10 minutes

I have students write their initials on their straws with Sharpies so there aren't any mix ups, then have students create their own rockets.  I have them go up to a measuring tape at the front of the class and launch two at a time so there aren't any safety issues, but you could do this in a hallway or outside if it is easier to manage.

After everyone has a chance to launch their rockets, I introduce them to the Engineering Design Process.  I like this poster from The Works.  We discuss the Goal (make a straw rocket that can fly the farthest), the Problem (the rockets don't fly very well) and ask them to think about other things that fly, both natural and man made.  Students discuss with their tables what they have in common (wings, light weight, aerodynamic shape, etc.) and write down their ideas in their science notebooks.


20 minutes

I then ask them "How might you use those ideas to modify your rocket or make a new rocket that might fly even farther?"  I ask this way because it encourages students to take risks on designs, even if it doesn't work how they thought it might.

I let them know that they will be moving along the remaining steps on their own, making their own plans, creating their rockets, testing them out, and modifying their designs.  Changes might include fins, length of rocket, length of nose cone, addition of weight, etc.  I encourage students to talk and work together with their tables because explaining their thinking creates better depth of knowledge, and working in teams mirrors how engineers work together.

I try to give them enough time that most students get to try at least two more designs.


10 minutes

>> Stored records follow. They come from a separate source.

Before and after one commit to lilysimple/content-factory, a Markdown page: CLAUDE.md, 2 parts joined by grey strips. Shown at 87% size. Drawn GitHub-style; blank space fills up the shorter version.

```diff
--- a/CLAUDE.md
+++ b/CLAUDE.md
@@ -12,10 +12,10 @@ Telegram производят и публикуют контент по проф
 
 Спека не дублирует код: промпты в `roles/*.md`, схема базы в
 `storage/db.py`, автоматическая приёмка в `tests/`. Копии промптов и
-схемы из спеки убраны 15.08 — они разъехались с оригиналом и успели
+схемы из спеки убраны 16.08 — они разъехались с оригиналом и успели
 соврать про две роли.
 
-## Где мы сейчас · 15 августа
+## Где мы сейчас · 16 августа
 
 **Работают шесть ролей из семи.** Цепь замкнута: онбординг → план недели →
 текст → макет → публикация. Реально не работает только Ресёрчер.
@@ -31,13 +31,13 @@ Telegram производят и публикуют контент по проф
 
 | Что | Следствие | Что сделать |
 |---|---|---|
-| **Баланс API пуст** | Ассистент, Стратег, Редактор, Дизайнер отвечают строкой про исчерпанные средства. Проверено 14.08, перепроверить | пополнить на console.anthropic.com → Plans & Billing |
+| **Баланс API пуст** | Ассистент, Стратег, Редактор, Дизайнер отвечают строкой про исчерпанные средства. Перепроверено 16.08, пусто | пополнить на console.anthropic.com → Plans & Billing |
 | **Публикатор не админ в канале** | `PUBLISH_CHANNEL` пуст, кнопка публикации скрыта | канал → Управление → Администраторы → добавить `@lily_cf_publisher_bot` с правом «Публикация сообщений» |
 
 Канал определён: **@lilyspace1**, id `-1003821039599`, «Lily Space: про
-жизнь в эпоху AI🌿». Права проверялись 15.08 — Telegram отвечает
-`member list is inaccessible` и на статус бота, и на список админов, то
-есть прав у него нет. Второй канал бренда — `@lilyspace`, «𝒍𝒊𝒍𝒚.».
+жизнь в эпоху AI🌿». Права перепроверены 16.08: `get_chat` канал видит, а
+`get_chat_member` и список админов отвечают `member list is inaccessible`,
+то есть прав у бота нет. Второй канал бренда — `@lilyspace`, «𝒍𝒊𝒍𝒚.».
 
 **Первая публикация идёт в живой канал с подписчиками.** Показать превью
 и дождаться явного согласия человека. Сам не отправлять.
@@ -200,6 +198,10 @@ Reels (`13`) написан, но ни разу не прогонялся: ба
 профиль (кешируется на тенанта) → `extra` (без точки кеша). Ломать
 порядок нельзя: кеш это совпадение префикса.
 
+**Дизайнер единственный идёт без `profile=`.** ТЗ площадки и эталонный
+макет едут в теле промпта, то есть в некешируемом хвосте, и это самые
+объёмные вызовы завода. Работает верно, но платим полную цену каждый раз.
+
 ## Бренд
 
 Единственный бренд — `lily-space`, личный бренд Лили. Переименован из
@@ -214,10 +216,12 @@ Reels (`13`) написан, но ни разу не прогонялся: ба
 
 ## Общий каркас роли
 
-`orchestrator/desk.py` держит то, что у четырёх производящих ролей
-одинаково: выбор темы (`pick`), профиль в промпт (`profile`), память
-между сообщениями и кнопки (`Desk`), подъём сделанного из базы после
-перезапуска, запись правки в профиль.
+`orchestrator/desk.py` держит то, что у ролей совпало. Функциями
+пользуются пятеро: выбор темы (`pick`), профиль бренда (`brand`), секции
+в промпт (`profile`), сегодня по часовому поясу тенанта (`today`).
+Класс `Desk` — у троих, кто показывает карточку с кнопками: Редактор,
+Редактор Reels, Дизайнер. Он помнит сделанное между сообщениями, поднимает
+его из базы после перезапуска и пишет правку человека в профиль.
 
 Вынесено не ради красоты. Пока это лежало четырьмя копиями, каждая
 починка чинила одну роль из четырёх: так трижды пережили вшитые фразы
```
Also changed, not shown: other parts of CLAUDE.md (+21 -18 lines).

Next, I have two students at a time do one final launch and leave their rockets where they land.  I ask students to write down their observations about the rockets in their science notebooks.  I ask them to look for patterns, such as sizes and shapes of rockets, at the longest and shortest distances.

Finally, I ask students to complete the following sentence starter in their notebooks;  "I used the Engineering Design Process to improve my rocket by..."